Work to complete » How many lines in the data below include the word "article"? Respond with the number, nothing more.

[[ Data supplied open ]]

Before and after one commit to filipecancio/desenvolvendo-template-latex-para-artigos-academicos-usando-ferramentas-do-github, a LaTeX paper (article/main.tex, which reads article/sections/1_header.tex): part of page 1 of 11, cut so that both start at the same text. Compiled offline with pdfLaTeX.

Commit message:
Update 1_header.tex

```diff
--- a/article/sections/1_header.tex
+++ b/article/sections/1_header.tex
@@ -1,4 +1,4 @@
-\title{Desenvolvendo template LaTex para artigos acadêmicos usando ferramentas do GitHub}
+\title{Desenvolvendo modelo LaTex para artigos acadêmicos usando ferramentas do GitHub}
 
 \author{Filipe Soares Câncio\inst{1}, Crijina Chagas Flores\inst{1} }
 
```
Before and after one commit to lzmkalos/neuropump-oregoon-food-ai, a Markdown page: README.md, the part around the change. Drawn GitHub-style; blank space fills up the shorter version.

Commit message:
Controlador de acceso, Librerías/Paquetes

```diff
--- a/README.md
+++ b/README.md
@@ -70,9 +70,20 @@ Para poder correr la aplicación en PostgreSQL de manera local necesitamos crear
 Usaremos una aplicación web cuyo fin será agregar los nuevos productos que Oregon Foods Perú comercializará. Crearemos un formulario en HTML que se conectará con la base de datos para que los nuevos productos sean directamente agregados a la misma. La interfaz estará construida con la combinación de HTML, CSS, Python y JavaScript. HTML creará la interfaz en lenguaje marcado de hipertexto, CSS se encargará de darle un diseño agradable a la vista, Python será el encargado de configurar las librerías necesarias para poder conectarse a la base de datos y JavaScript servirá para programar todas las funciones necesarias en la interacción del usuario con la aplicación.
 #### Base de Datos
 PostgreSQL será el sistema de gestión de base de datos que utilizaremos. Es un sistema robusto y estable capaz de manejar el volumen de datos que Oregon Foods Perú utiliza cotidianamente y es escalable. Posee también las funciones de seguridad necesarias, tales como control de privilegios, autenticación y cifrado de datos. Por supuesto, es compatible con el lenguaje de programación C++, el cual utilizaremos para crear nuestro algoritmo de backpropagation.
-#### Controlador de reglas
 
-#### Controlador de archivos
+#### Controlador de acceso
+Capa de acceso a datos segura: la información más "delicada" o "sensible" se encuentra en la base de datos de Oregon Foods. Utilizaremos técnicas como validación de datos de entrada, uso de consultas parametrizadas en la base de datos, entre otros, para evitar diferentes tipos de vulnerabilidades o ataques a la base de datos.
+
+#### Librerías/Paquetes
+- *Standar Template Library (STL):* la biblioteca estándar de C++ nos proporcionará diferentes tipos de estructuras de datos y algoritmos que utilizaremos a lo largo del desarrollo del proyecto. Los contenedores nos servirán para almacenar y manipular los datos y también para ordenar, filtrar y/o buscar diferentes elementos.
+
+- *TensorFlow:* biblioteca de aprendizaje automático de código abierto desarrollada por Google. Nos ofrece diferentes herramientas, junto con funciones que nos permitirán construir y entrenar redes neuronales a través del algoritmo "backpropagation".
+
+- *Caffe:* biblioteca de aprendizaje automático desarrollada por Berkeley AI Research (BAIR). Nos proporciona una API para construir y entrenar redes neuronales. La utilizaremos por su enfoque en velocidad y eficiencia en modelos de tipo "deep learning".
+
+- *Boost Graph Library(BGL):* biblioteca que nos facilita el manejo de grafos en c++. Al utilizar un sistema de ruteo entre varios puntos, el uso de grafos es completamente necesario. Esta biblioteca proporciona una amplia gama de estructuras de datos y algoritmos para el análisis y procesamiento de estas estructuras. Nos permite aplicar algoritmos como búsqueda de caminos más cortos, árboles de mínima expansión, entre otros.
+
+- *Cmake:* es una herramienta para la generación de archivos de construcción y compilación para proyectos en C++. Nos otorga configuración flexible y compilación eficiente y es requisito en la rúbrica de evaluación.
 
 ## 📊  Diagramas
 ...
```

[[ Data supplied closed ]]

Answer space » 3